What this task involves:
For the data below, please report each line where the word "with" is found.

Source information:
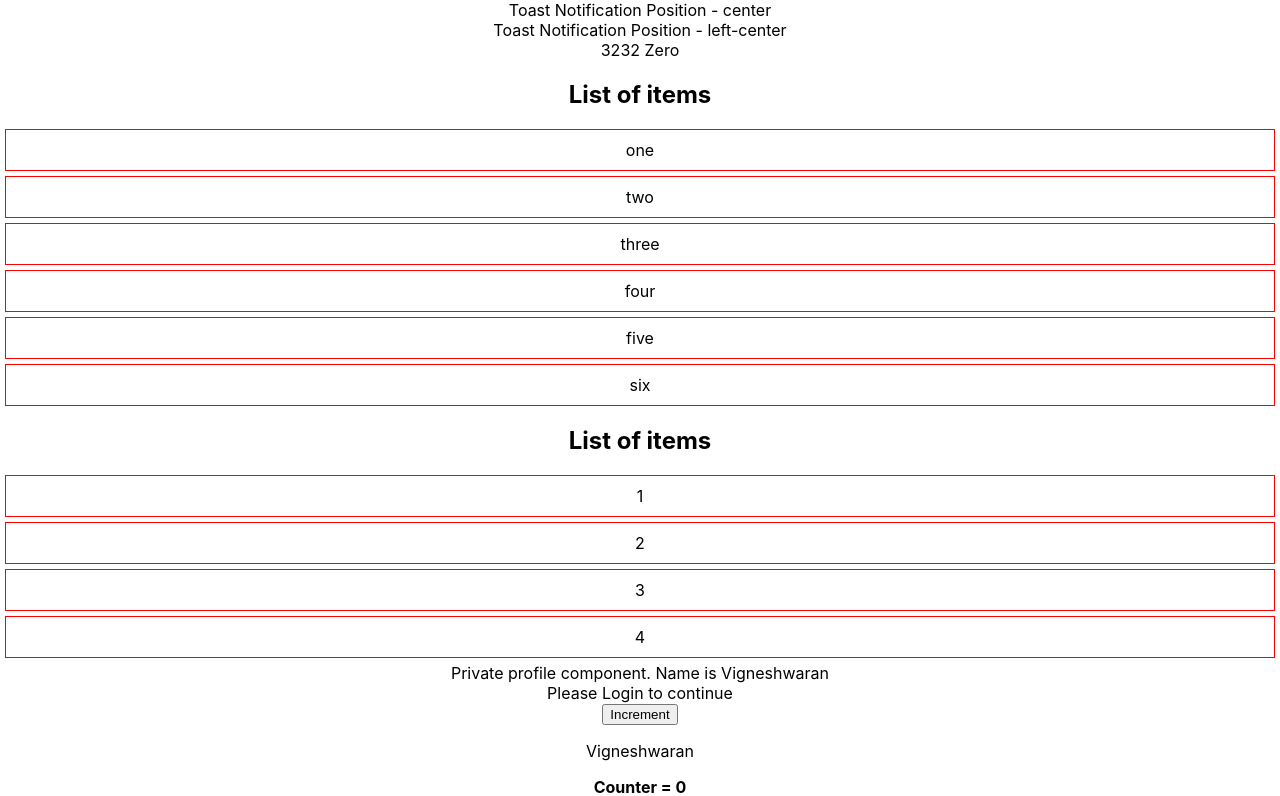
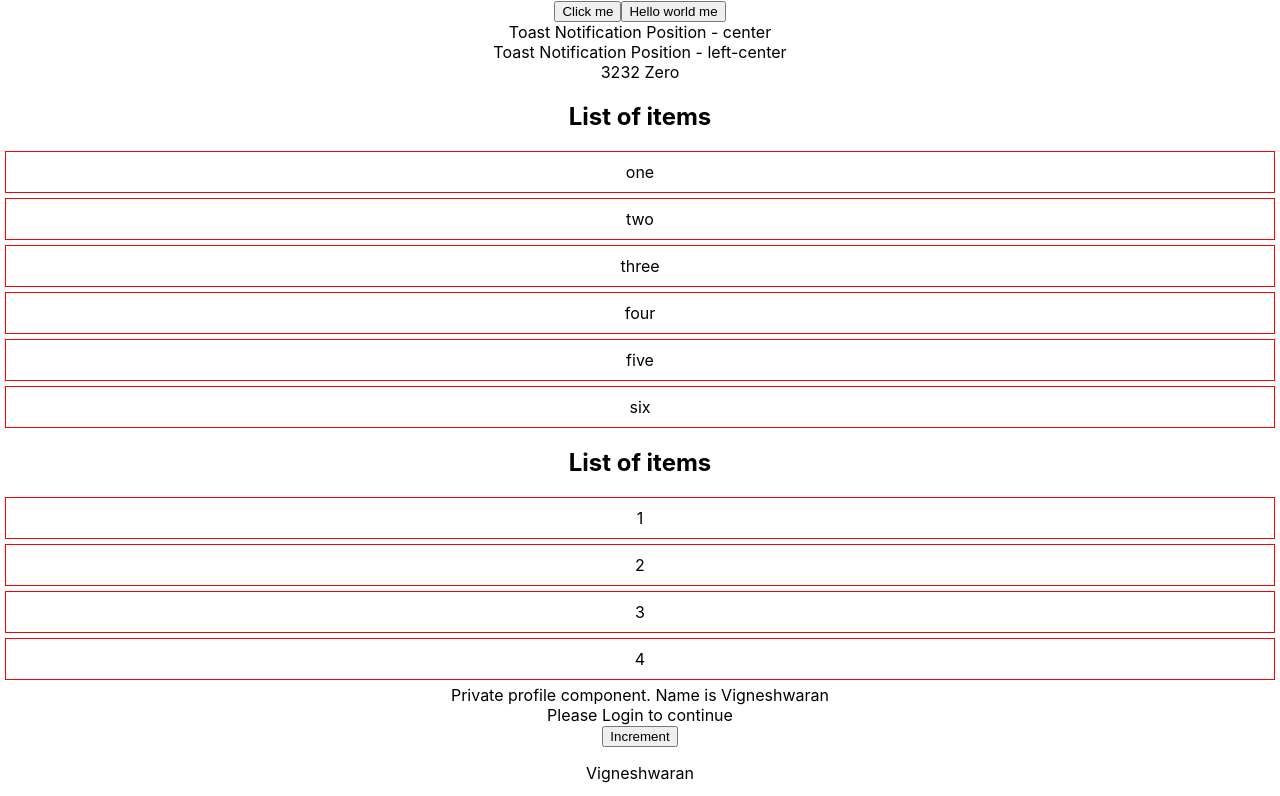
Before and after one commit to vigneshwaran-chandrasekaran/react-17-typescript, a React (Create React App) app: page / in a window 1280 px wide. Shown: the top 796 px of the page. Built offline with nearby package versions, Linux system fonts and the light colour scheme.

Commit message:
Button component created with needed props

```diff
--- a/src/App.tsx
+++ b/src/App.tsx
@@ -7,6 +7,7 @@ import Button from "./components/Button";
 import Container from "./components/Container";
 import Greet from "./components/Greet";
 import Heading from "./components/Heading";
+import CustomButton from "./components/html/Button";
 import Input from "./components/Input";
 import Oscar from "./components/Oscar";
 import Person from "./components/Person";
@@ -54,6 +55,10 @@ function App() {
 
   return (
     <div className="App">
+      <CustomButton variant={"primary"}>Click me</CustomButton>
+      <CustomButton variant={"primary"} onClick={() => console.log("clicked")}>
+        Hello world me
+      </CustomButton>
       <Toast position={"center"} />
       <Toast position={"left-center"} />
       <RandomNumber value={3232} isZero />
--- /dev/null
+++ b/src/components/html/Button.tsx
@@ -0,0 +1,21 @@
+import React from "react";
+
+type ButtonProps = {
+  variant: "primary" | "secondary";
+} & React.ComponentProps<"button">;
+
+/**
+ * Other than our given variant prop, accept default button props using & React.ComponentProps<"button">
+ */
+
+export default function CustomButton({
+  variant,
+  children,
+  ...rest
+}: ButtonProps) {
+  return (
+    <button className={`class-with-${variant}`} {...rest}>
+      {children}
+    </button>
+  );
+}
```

Output:
Before and after one commit to vigneshwaran-chandrasekaran/react-17-typescript, a React (Create React App) app: page / in a window 1280 px wide. Shown: the top 796 px of the page. Built offline with nearby package versions, Linux system fonts and the light colour scheme.
Button component created with needed props
+    <button className={`class-with-${variant}`} {...rest}>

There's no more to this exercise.